At other facilities, tens of thousands of birds are packed into large warehouse like buildings and rarely get outdoors. These eggs, too, are being labelled "organic" because of lax USDA enforcement, according to the Cornucopia Institute, a nonprofit watchdog group.
“There’s just not an interest at USDA in enforcing the law,” Mark Kastel, the cofounder of the group, which is releasing a report today criticizing some of the nation's largest egg farms and publishing a consumer's guide to organic eggs. “Consumers expect that they are protected from fraud. But that’s not what's happening.”
The group's new "consumer scorecard" ranks hundreds of egg farms around the country and describes the conditions for the animals. Several of the nation's largest producers of organic eggs declined to answer the group's questionnaire.
"You can get great organic eggs," Kastel said. "You just have to do your own homework."
The report is the latest skirmish in the debate over whether "organic" standards are being maintained at farms claiming the label. The USDA relies on private certifying companies, hired by the farms, to ensure that organics standards are being met. Critics have complained that the private certifying companies have a financial incentive to approve the operations at the farms that hire them.
In the case of eggs farms, one of the key issues is whether the hens are allowed outdoor access, as required by the organic standards.
Last year, the group filed complaints with the USDA regarding five large organic egg producers: Herbrucks, Krehers, Delta Egg Farm, Chino Valley and Bushman Farms. They were based on high-resolution aerial photographs showing the egg farms.
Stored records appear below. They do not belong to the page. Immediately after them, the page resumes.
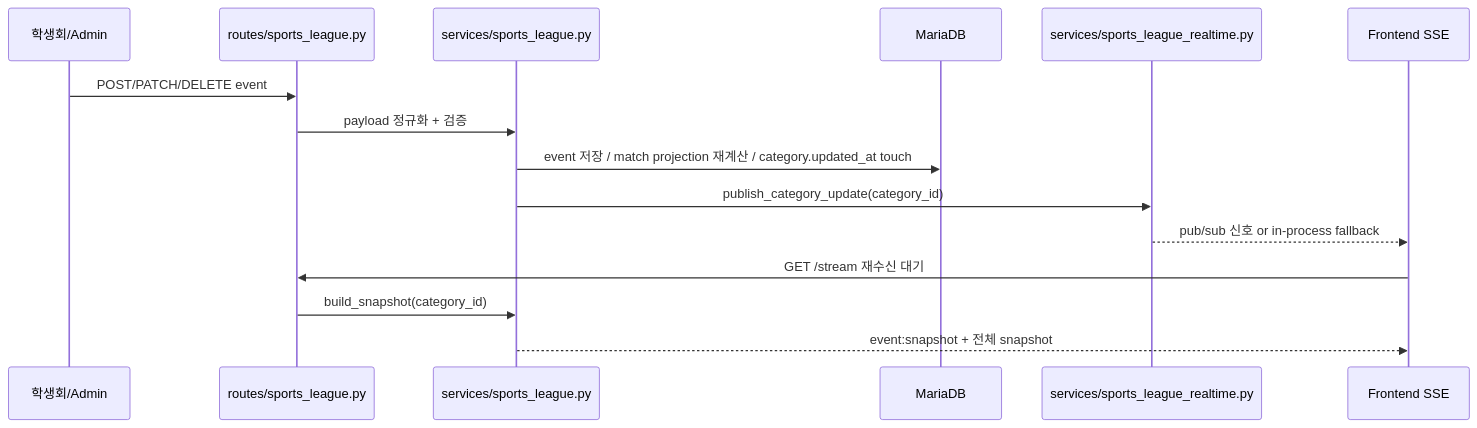
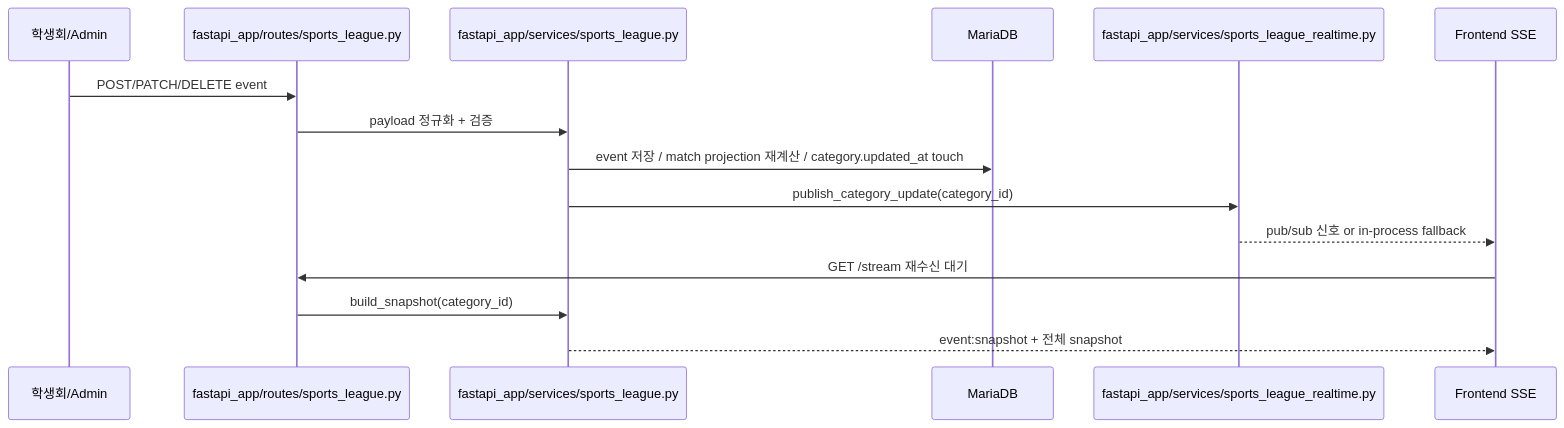
The eighth of 10 diagrams in backend/docs/backend_architecture.md (hanjm-github/beomseo.in), drawn with Mermaid before and after one commit. The commit also changed other lines of this file and 29 other files, not shown here.

````diff
--- a/backend/docs/backend_architecture.md
+++ b/backend/docs/backend_architecture.md
@@ -420,18 +424,18 @@
 ```mermaid
 sequenceDiagram
     participant Operator as 학생회/Admin
-    participant Route as routes/sports_league.py
-    participant Service as services/sports_league.py
+    participant Route as fastapi_app/routes/sports_league.py
+    participant Service as fastapi_app/services/sports_league.py
     participant DB as MariaDB
-    participant RT as services/sports_league_realtime.py
+    participant RT as fastapi_app/services/sports_league_realtime.py
     participant FE as Frontend SSE
 
     Operator->>Route: POST/PATCH/DELETE event
     Route->>Service: payload 정규화 + 검증
     Service->>DB: event 저장 / match projection 재계산 / category.updated_at touch
     Service->>RT: publish_category_update(category_id)
     RT-->>FE: pub/sub 신호 or in-process fallback
     FE->>Route: GET /stream 재수신 대기
     Route->>Service: build_snapshot(category_id)
     Service-->>FE: event:snapshot + 전체 snapshot
 ```
````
The photographs showed no birds were outside, though some of the buildings have "porches," covered, screened-in concrete areas that some farms have argued meet the requirement for being "outdoors."